DESCRIPTION OF THE TASK: Word for word, restate the listing; omit the pictures.

TASK DATA:
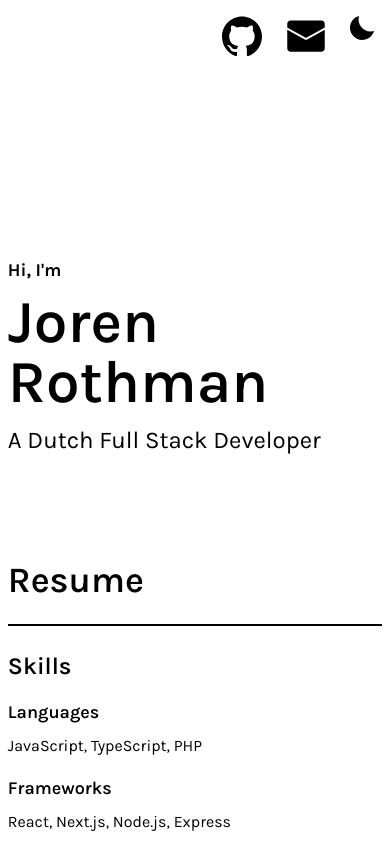
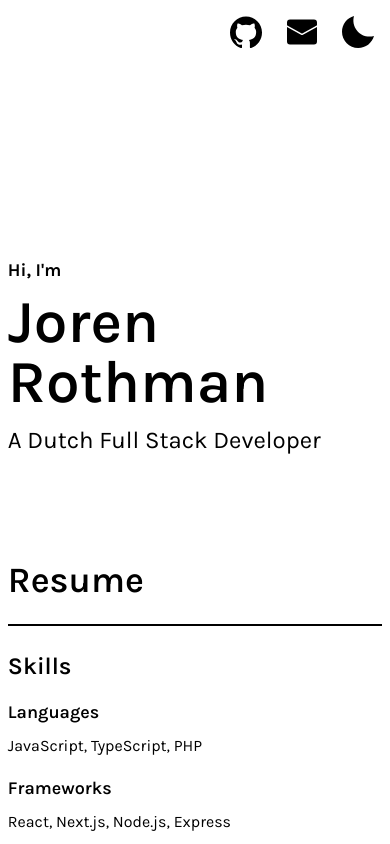
Before and after one commit to JorenRothman/portfolio-site, a Next.js app: page / in a window 390 px wide. Shown: the top 844 px of the page. Built offline with nearby package versions, Linux system fonts and the light colour scheme.

Commit message:
Updated colour switcher

```diff
--- a/src/components/ColourSwitcher.tsx
+++ b/src/components/ColourSwitcher.tsx
@@ -5,10 +5,10 @@ import { useTheme } from 'next-themes';
 function Sun() {
     return (
         <svg
-            height={24}
-            width={24}
+            className="md:w-6 md:h-6 w-8 h-8"
             viewBox="0 0 32 32"
             xmlns="http://www.w3.org/2000/svg"
+            suppressHydrationWarning
         >
             <g
                 fill="#fff"
@@ -35,10 +35,10 @@ function Sun() {
 function Moon() {
     return (
         <svg
-            height={24}
-            width={24}
+            className="md:w-6 md:h-6 w-8 h-8"
             viewBox="0 0 16 16"
             xmlns="http://www.w3.org/2000/svg"
+            suppressHydrationWarning
         >
             <g fill="#000">
                 <path
@@ -67,7 +67,8 @@ export default function ColourSwitcher() {
         <button
             aria-label={`Switch to ${theme === 'dark' ? 'light' : 'dark'} mode`}
             onClick={toggleTheme}
-            className="w-6 h-6 relative"
+            className="md:w-6 md:h-6 w-8 h-8 relative"
+            suppressHydrationWarning
         >
             {isDark ? <Sun /> : <Moon />}
         </button>
--- a/src/components/SiteHeader.tsx
+++ b/src/components/SiteHeader.tsx
@@ -1,4 +1,5 @@
 import ColourSwitcher from '@/components/ColourSwitcher';
+import { Suspense } from 'react';
 
 export default function SiteHeader() {
     return (
@@ -11,9 +12,7 @@ export default function SiteHeader() {
             >
                 <svg
                     xmlns="http://www.w3.org/2000/svg"
-                    className="md:w-6 md:h-6 w-10 h-10"
-                    width="24"
-                    height="24"
+                    className="md:w-6 md:h-6 w-8 h-8"
                     viewBox="0 0 24 24"
                 >
                     <path
@@ -31,9 +30,7 @@ export default function SiteHeader() {
                 <svg
                     xmlns="http://www.w3.org/2000/svg"
                     viewBox="0 0 64 64"
-                    className="md:w-6 md:h-6 w-10 h-10"
-                    width="24"
-                    height="24"
+                    className="md:w-6 md:h-6 w-8 h-8"
                 >
                     <g fill="#000000" className="dark:fill-white">
                         <path
@@ -49,7 +46,9 @@ export default function SiteHeader() {
                 </svg>
             </a>
 
-            <ColourSwitcher />
+            <Suspense>
+                <ColourSwitcher />
+            </Suspense>
         </div>
     );
 }
```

ANSWER SPACE:
Before and after one commit to JorenRothman/portfolio-site, a Next.js app: page / in a window 390 px wide. Shown: the top 844 px of the page. Built offline with nearby package versions, Linux system fonts and the light colour scheme.

Commit message:
Updated colour switcher

```diff
--- a/src/components/ColourSwitcher.tsx
+++ b/src/components/ColourSwitcher.tsx
@@ -5,10 +5,10 @@ import { useTheme } from 'next-themes';
 function Sun() {
     return (
         <svg
-            height={24}
-            width={24}
+            className="md:w-6 md:h-6 w-8 h-8"
             viewBox="0 0 32 32"
             xmlns="http://www.w3.org/2000/svg"
+            suppressHydrationWarning
         >
             <g
                 fill="#fff"
@@ -35,10 +35,10 @@ function Sun() {
 function Moon() {
     return (
         <svg
-            height={24}
-            width={24}
+            className="md:w-6 md:h-6 w-8 h-8"
             viewBox="0 0 16 16"
             xmlns="http://www.w3.org/2000/svg"
+            suppressHydrationWarning
         >
             <g fill="#000">
                 <path
@@ -67,7 +67,8 @@ export default function ColourSwitcher() {
         <button
             aria-label={`Switch to ${theme === 'dark' ? 'light' : 'dark'} mode`}
             onClick={toggleTheme}
-            className="w-6 h-6 relative"
+            className="md:w-6 md:h-6 w-8 h-8 relative"
+            suppressHydrationWarning
         >
             {isDark ? <Sun /> : <Moon />}
         </button>
--- a/src/components/SiteHeader.tsx
+++ b/src/components/SiteHeader.tsx
@@ -1,4 +1,5 @@
 import ColourSwitcher from '@/components/ColourSwitcher';
+import { Suspense } from 'react';
 
 export default function SiteHeader() {
     return (
@@ -11,9 +12,7 @@ export default function SiteHeader() {
             >
                 <svg
                     xmlns="http://www.w3.org/2000/svg"
-                    className="md:w-6 md:h-6 w-10 h-10"
-                    width="24"
-                    height="24"
+                    className="md:w-6 md:h-6 w-8 h-8"
                     viewBox="0 0 24 24"
                 >
                     <path
@@ -31,9 +30,7 @@ export default function SiteHeader() {
                 <svg
                     xmlns="http://www.w3.org/2000/svg"
                     viewBox="0 0 64 64"
-                    className="md:w-6 md:h-6 w-10 h-10"
-                    width="24"
-                    height="24"
+                    className="md:w-6 md:h-6 w-8 h-8"
                 >
                     <g fill="#000000" className="dark:fill-white">
                         <path
@@ -49,7 +46,9 @@ export default function SiteHeader() {
                 </svg>
             </a>
 
-            <ColourSwitcher />
+            <Suspense>
+                <ColourSwitcher />
+            </Suspense>
         </div>
     );
 }
```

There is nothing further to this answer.